I have nothing against software with filters alike to Instagram ones, but you could read about such simple apps in one of my previous articles. And today, I'll tell about software for people who work with pictures every day and take this hobby or work seriously.
1. Pixelmator 3.6
This is an app without over-complicated tools that the majority of users doesn't need, but with the same usefulness, for example, support for CMYK spaces that can be used for pro printing. It was launched by macOS enthusiasts and became one of the most powerful competitors for Photoshop.
Pixelmator can be used as more that simply picture editor. People create original art with its shape tools and creative brush. However, we are interested in editing images, do you remember?
This can be done easily in Pixelmator. If your goal is adjusting levels, tap on the 'Levels' icon in the window called 'Effects browser' and drag it to the top of the pic window. Adjust layers with the newly appeared dialog box.
If removing a zit from someone's face is needed, choose the 'Heal' tool and get it to the blemish. Voila! It's gone!
In general, I haven't found anything wrong with this editor, it performs greatly and has all the functions that are needed for the fruitful work.
One more notable thing about Pixelmator is using MacOS OpenGL and Corelmage technologies. It means that processing of effect is really fast. Surely, it also depends on your Mac's hardware, by the way, note, that this program works with MacOS 10.9.5 or later. It can't be installed to older systems.
As for the app itself, it offers a quick access to the Photo library and supports sharing photos directly in your social media.
There is also a special warp plugin. So, I'd like that MacOS included this editor out of the box.
You may ask: 'What about its weaknesses?'. The answer is: working with RAW formats. You can edit them just as JPEG, PNG or TIFF, but there will be no advanced options, as this app wasn't designed for that (like Capture one pro, for instance). Such defects as lens aberrations won't be removed easily here, as the image was already processed for rendering.
That's why rescuing poor exposed images will be nearly impossible.
I also noticed the lack of a history browser. So, you won't see which edits were made. The way to see them is tapping Ctrl+Z and then undoing the changes.
It is one 3rd-party application that supports the file version system of MacOS, that allows you reverting back to another earlier image version with the 'File' menu.
Long story short, I'd say that Pixelmator could get to the 'Enthusiast' group rather the 'Pro one' due to all minuses I've listed above. Nevertheless, I have a feeling that soon they will fix this issues, as Pixelmator is an app that usually changes rapidly.
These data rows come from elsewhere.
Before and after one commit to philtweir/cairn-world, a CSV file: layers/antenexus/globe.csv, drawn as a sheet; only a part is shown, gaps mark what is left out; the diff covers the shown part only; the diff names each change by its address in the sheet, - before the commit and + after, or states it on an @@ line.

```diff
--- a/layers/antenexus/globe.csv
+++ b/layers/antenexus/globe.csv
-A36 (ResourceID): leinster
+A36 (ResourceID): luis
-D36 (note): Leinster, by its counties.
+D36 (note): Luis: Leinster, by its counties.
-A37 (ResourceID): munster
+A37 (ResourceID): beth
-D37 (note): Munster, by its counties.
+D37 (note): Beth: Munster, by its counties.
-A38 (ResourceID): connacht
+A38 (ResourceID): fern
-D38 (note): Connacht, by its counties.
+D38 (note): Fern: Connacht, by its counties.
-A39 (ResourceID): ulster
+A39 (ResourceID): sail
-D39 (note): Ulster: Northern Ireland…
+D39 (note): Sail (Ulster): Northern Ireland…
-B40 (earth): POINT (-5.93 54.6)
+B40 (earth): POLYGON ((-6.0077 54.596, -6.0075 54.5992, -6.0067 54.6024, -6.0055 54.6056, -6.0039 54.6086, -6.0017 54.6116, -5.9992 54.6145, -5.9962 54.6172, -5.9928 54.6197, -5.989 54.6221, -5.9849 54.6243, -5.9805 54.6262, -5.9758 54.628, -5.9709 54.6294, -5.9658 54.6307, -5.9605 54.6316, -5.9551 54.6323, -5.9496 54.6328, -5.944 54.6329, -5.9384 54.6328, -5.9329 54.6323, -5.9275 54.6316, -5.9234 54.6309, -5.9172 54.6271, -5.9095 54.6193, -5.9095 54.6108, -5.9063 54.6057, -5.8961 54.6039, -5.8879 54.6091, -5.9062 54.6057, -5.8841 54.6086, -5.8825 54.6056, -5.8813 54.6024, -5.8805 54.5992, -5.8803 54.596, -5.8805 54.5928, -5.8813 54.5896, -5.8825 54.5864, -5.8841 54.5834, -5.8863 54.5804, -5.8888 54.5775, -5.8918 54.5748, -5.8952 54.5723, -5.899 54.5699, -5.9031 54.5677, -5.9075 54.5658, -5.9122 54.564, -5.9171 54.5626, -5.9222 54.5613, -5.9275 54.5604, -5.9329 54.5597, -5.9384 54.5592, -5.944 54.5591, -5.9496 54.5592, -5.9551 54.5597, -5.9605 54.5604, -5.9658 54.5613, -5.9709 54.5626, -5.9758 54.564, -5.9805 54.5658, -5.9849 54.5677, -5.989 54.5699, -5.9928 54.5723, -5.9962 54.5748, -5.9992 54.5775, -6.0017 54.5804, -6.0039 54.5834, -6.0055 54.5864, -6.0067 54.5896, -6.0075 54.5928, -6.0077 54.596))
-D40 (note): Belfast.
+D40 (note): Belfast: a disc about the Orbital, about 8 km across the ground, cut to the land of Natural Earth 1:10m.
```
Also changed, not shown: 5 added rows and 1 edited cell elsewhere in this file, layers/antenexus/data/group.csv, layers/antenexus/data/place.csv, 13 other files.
2. GIMP 2.8.16
If you ask some graphic designer about this application, he won't tell you much except the fact he tried it and got back to Photoshop. I bet every second person will tell you such answer!
But why do people call it Photoshop's clone and say that its features for image editing are the same powerful?
The answer is that GIMP is really similar to Photoshop and it has the same features, but there is no familiar to us user interface, and things work in totally other way.
Let's pretend yo need to move a certain image area. In Adobe Photoshop, you need to use one of its selection tools, and drag the selected area with the move tool. As for GIMP, everything is more complicated. You need to use the selection tool, hold down Shift+Option(Alt)+Cmd without switching to other tools, and drag it all for creating a floating layer for selection.
Some people say that this application is intuitive, but I can't agree with them at all. Maybe it was inspired by Photoshop's features, but it hasn't got even a bit close to its interface. Even several years ago, you had to install the X11 software to run GIMP on Mac. Though, they have fixed that and made new versions of app more suitable for MacOS and familiar to users (as well as mode of a single window, just like it's done in Photoshop).
Nevertheless, they didn't fix blocking by Mac's Gatekeeper, maybe they have forgotten to sign the certificate. It means that you'll have to right-click the app for the first time and select 'Open' to make Mac's security think that the program is safe for the system.
The app doesn't support CMYK, but its developers don't care, though users often complain about that.
All these factors making me sad, as GIMP has honestly incredible set of features. For example, here is a nice healing tool that needs you to Cmd+click somewhere for defining a sample. The clone tool can be used the same way. As for masks, layers and other tools, you'll find them very similar to Photoshop. The main thing is where to find them in GIMP... Yes, this app needs some additional training before the work!
Another strange thing about GIMP is that it doesn't work properly on MacBook Pros. It slows down and we can even watch the whole process 'by parts', what is not very good, when high performance is needed. Maybe it's because their retina displays for which the app is not optimized.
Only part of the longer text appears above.